### The task
Where the word "height" occurs in a line of the listing below, copy that line.

### Data for this task
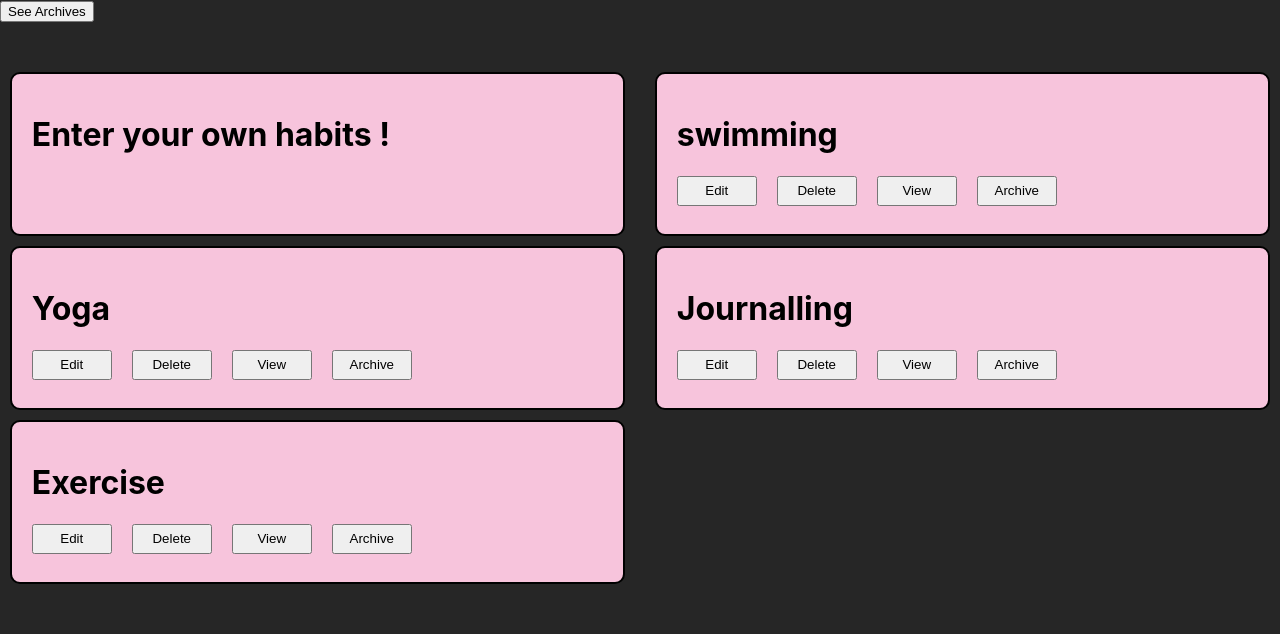
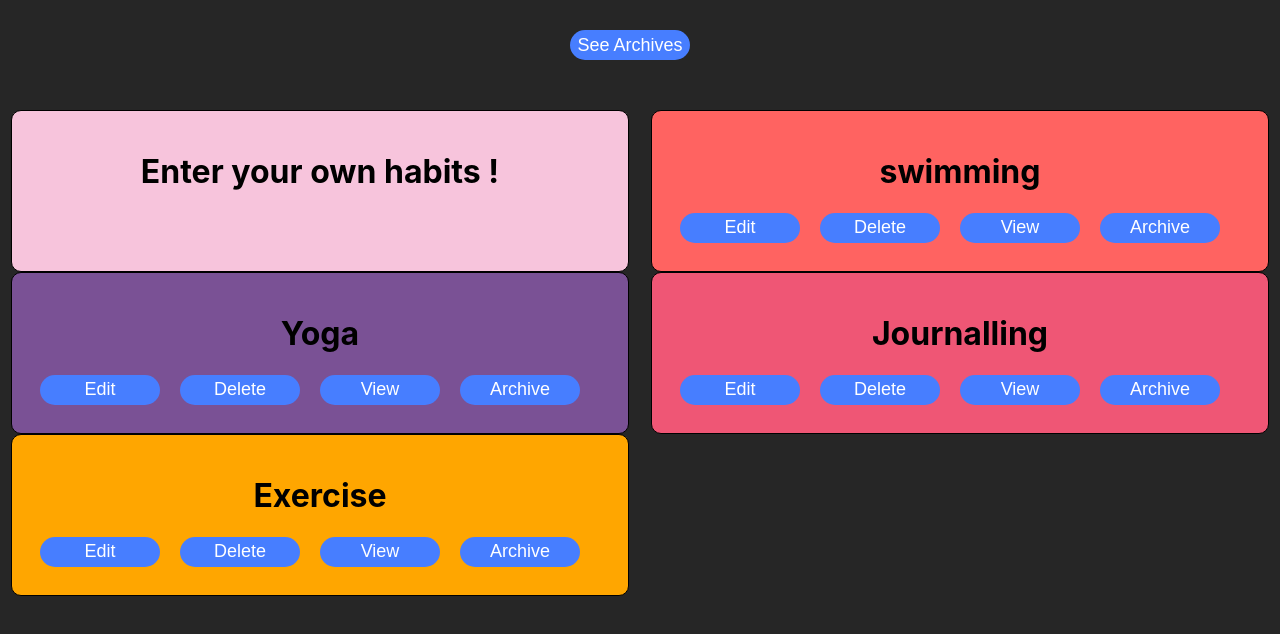
Before and after one commit to Apoorv266/machine-coding, a React (Create React App) app in the folder round-2/: page / in a window 1280 px wide. Shown: the top 634 px of the page. Built offline with nearby package versions, Linux system fonts and the light colour scheme.

Commit message:
style : color scheme

```diff
--- a/round-2/src/App.css
+++ b/round-2/src/App.css
@@ -1,3 +1,8 @@
 body{
     background-color: #262626;
+    text-align: center;
 }
+
+button{
+    cursor: pointer;
+}
--- a/round-2/src/Components/Archives.js
+++ b/round-2/src/Components/Archives.js
@@ -2,14 +2,17 @@ import React, { useContext } from 'react'
 import { habitContext } from '../Contexts/HabitContext'
 import EachHabit from './EachHabit'
 import { Link } from 'react-router-dom'
+import "../Styles/EachHabit.css"
 
 const Archives = () => {
   const {state} = useContext(habitContext)
   const archiveData = state.filter((item ) => item.isArchive)
   return (
     <>
-    <Link to={"/"}><button>See all habits</button></Link>
-    {archiveData.map((item) =>  <EachHabit item={item} key={item.id} isArchive={true}/>)}
+    <Link to={"/"}><button className='nav-btn'>See Habits</button></Link>
+    {archiveData.length > 0 ?<div className='habits-container'>
+    {archiveData.map((item, index) =>  <EachHabit item={item} key={item.id} isArchive={true} index={index}/>)}
+    </div> : <h2 style={{color: "white"}}>No archived habits !</h2>}
     </>
   )
 }
--- a/round-2/src/Components/EachHabit.js
+++ b/round-2/src/Components/EachHabit.js
@@ -2,15 +2,34 @@ import React, { useContext } from 'react'
 import "../Styles/EachHabit.css"
 import { habitContext } from '../Contexts/HabitContext'
 
-const EachHabit = ({ item ,isArchive}) => {
-    const { deleteFunc, editHabitFunc ,ViewHabitsFunc,handleArchiveFunc} = useContext(habitContext)
+const EachHabit = ({ item ,isArchive, index}) => {
+    const { deleteFunc, editHabitFunc ,ViewHabitsFunc,handleArchiveFunc,handleUnArchiveFunc} = useContext(habitContext)
+
+    const colors = [
+        "#ff6361",
+        "#7a5195",
+        "#ef5675",
+        "#ffa600",
+        "#ff7c43",
+        "#ffa41b",
+        "#bc5090",
+        "#3d9970",
+        "#2a9d8f",
+        "#c77dff",
+        "#58508d",
+        "#58508d",
+        "#f95d6a",
+        "#ffa600",
+        "#003f5c"
+      ];
     return (
-        <div className='eachHabit-main' key={item.id}>
+        <div className='eachHabit-main' key={item.id} style={{backgroundColor : colors[index]}}>
             <div className='habit-title'>
                 <h1>{item.habitName}</h1>
             </div>
-            {isArchive ? "" : <div className='utility-btns'>
-                <button onClick={()=>editHabitFunc(item)}>Edit</button>
+            {isArchive ?
+                <button onClick={()=>handleUnArchiveFunc(item.id)}id='btn' >Unarchive</button> : <div className='utility-btns'>
+                <button onClick={()=>editHabitFunc(item)}id='btn'>Edit</button>
                 <button onClickCapture={() => deleteFunc(item.id)}>Delete</button>
                 <button onClick={()=>ViewHabitsFunc(item)}>View</button>
                 <button onClick={()=>handleArchiveFunc(item.id)}>Archive</button>
--- a/round-2/src/Components/HabitsHome.js
+++ b/round-2/src/Components/HabitsHome.js
@@ -13,18 +13,19 @@ const HabitsHome = () => {
     const nonarchiveData = state.filter((item) => !item.isArchive)
     return (
         <>
-            <Link to={"/archives"}><button>See Archives</button></Link>
+            <Link to={"/archives"}><button className='nav-btn'>See Archives</button></Link>
             {dispModal && <Modal setdispModal={setdispModal} />}
             {dispDetailsModal && <EachHabitModal setdispDetailsModal={setdispDetailsModal} />}
             <div className='habits-container' style={{ display: dispModal || dispDetailsModal ? "none" : "grid" }}>
-                <span onClick={() => setdispModal(true)} >
-                    <div className='eachHabit-main'>
+                <span onClick={() => setdispModal(true)} style={{cursor: "pointer"}}>
+                    <div className='eachHabit-main' >
                         <div className='habit-title'>
                             <h1>Enter your own habits !</h1>
                         </div>
                     </div>
                 </span>
-                {nonarchiveData.map((item) => <EachHabit item={item} key={item.id} />)}
+                {nonarchiveData.map((item, index) => <EachHabit item={item} key={item.id} index={
+index}/>)}
             </div>
         </>
     )
--- a/round-2/src/Components/Modal.js
+++ b/round-2/src/Components/Modal.js
@@ -11,10 +11,10 @@ const Modal = ({ setdispModal }) => {
                     <span className="close" onClick={() => setdispModal(false)}>X</span>
                     <p>New Habit !</p>
                     <div className='modal-inputs'>
-                        <p>NAME : </p>
+                        <p>Habit title : </p>
                         <input type='text' value={inputState.habitName} onChange={(e) => inputDispatch({ type: "ADD_INPUT", payload: e.target.value })} />
                         <div className='center-modal-inputs'>
-                            <p>Repeat : </p>
+                            <p>Repeat</p>
 
 
                             <select id='center-input' value={inputState.repeat} onChange={(e) => inputDispatch({ type: "ADD_REPEAT", payload: e.target.value })}>
@@ -23,7 +23,7 @@ const Modal = ({ setdispModal }) => {
                                 <option value="Weekends">Weekends</option>
                             </select>
 
-                            <p>Goal :</p>
+                            <p>Goal</p>
                             <select id='center-input' value={inputState.goal} onChange={(e) => inputDispatch({ type: "ADD_GOAL", payload: e.target.value })}>
                                 <option value="1 Times a day">1 Times a day</option>
                                 <option value="2 Times a day">2 Times a day</option>
@@ -32,7 +32,7 @@ const Modal = ({ setdispModal }) => {
                         </div>
 
                         <div className='center-modal-inputs'>
-                            <p>Time of day :</p>
+                            <p>Time of day</p>
                             <select id='center-input' value={inputState.timesDay} onChange={(e) => inputDispatch({ type: "ADD_TIMESDAY", payload: e.target.value })}>
                                 <option value="Morning">Morning</option>
                                 <option value="Afternoon">Afternoon</option>
@@ -41,7 +41,7 @@ const Modal = ({ setdispModal }) => {
                             </select>
 
 
-                            <p>Start date :</p>
+                            <p>Start date</p>
                             <select id='center-input' value={inputState.date} onChange={(e) => inputDispatch({ type: "ADD_DATE", payload: e.target.value })}>
                                 <option value="Today">Today</option>
                                 <option value="Tomorrow">Tomorrow</option>
--- a/round-2/src/Contexts/HabitContext.js
+++ b/round-2/src/Contexts/HabitContext.js
@@ -28,8 +28,6 @@ const [dispDetailsModal, setdispDetailsModal] = useState(false)
             }
             return obj;
         })
-
-
 
         if (inputState.habitName !== "") {
             if (isObjExist) {
@@ -63,10 +61,15 @@ const [dispDetailsModal, setdispDetailsModal] = useState(false)
 
     const handleArchiveFunc = (id) =>{
         const updatedArray = state.map((item) => item.id === id ? {...item, isArchive: true} : item)
-        dispatch({ type: "ARCHIVE_HABIT", payload: updatedArray })
+        dispatch({ type: "HANDLE_ARCHIVE_TOGGLE", payload: updatedArray })
+    }
+
+    const handleUnArchiveFunc = (id) =>{
+        const updatedArray = state.map((item) => item.id === id ? {...item, isArchive: false} : item)
+        dispatch({ type: "HANDLE_ARCHIVE_TOGGLE", payload: updatedArray })
     }
     return (
-        <habitContext.Provider value={{ state, dispatch, inputState, inputDispatch, addHabitFunc, setdispModal, dispModal, deleteFunc, editHabitFunc ,ViewHabitsFunc,dispDetailsModal, setdispDetailsModal, selectedHabit,handleArchiveFunc}}>{children}</habitContext.Provider>
+        <habitContext.Provider value={{ state, dispatch, inputState, inputDispatch, addHabitFunc, setdispModal, dispModal, deleteFunc, editHabitFunc ,ViewHabitsFunc,dispDetailsModal, setdispDetailsModal, selectedHabit,handleArchiveFunc,handleUnArchiveFunc}}>{children}</habitContext.Provider>
     )
 }
 
--- a/round-2/src/Reducers/HabitsReducer.js
+++ b/round-2/src/Reducers/HabitsReducer.js
@@ -1,6 +1,6 @@
 export const initialData = [
     {
-        id: Math.floor(Math.random()*(999-100+1)+100),
+        id: Math.floor(Math.random() * (999 - 100 + 1) + 100),
         habitName: "swimming",
         repeat: "daily",
         goal: "1 times daily",
@@ -10,7 +10,7 @@ export const initialData = [
     },
 
     {
-        id: Math.floor(Math.random()*(999-100+1)+100),
+        id: Math.floor(Math.random() * (999 - 100 + 1) + 100),
         habitName: "Yoga",
         repeat: "daily",
         goal: "1 times daily",
@@ -20,7 +20,7 @@ export const initialData = [
     },
 
     {
-        id: Math.floor(Math.random()*(999-100+1)+100),
+        id: Math.floor(Math.random() * (999 - 100 + 1) + 100),
         habitName: "Journalling",
         repeat: "daily",
         goal: "1 times daily",
@@ -29,7 +29,7 @@ export const initialData = [
         isArchive: false
     }
     , {
-        id: Math.floor(Math.random()*(999-100+1)+100),
+        id: Math.floor(Math.random() * (999 - 100 + 1) + 100),
         habitName: "Exercise",
         repeat: "daily",
         goal: "1 times daily",
@@ -48,7 +48,7 @@ export const habitReducerFunc = (state, action) => {
             return action.payload
         case "UPDATE_HABIT":
             return action.payload
-            case "ARCHIVE_HABIT":
+        case "HANDLE_ARCHIVE_TOGGLE":
             return action.payload
         default:
             return state
--- a/round-2/src/Styles/EachHabit.css
+++ b/round-2/src/Styles/EachHabit.css
@@ -1,12 +1,13 @@
 .habits-container{
+    display: grid;
     grid-template-columns: 1fr 1fr;
-    gap: 10px;
     margin-top: 50px;
+    align-items: center;
 }
 
 .eachHabit-main{
     width: 90%;
-    border: 2px solid black;
+    border: 1px solid black;
     padding: 20px;
     margin: auto;
     background-color: #F7C4DC;
@@ -14,8 +15,17 @@
     height: 120px;
 }
 
-.utility-btns button{
+ button{
     margin-right: 20px;
     height: 30px;
-    width: 80px;
+    width: 120px;
+    background-color: #477EFF;
+    color: white;
+    border: none;
+    font-size: 18px;
+    border-radius: 20px;
 }
+
+.nav-btn{
+    margin-top: 30px;
+}
--- a/round-2/src/Styles/Modal.css
+++ b/round-2/src/Styles/Modal.css
@@ -7,18 +7,18 @@
   width: 100%;
   height:100%;
   overflow: auto;
-  background-color: rgb(0, 0, 0);
-  background-color: rgba(0, 0, 0, 0.4);
+  background-color: #313131;
+  color: white;
 }
 
 /* Modal Content */
 .modal-content {
-  background-color: #fefefe;
+  background-color: #262626;
   margin: auto;
   padding: 20px;
   border: 1px solid #888;
-  width: 80%;
-  height: 50vh;
+  width: 40%;
+ height: auto;
 }
 
 /* The Close Button */
@@ -49,17 +49,22 @@
     gap: 30px;
 }
 
-#center-input{
-    width: 30%;
-    margin: 20px;
-}
 
 
 input{
     height:30px;
+    border-radius: 20px;
+    border: 1px solid black;
+    background-color: #313131;
+    color: white;
+    padding-left: 20px;
 }
 
-.modal-btns{
-    float: right;
-
+select {
+  background-color:#313131 ;
+  height:30px;
+  width: 50%;
+  color: white;
+  border-radius: 20px;
+  padding-left: 10px;
 }
```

### Result
     height: 120px;
     height: 30px;
   height:100%;
-  height: 50vh;
+ height: auto;
     height:30px;
+  height:30px;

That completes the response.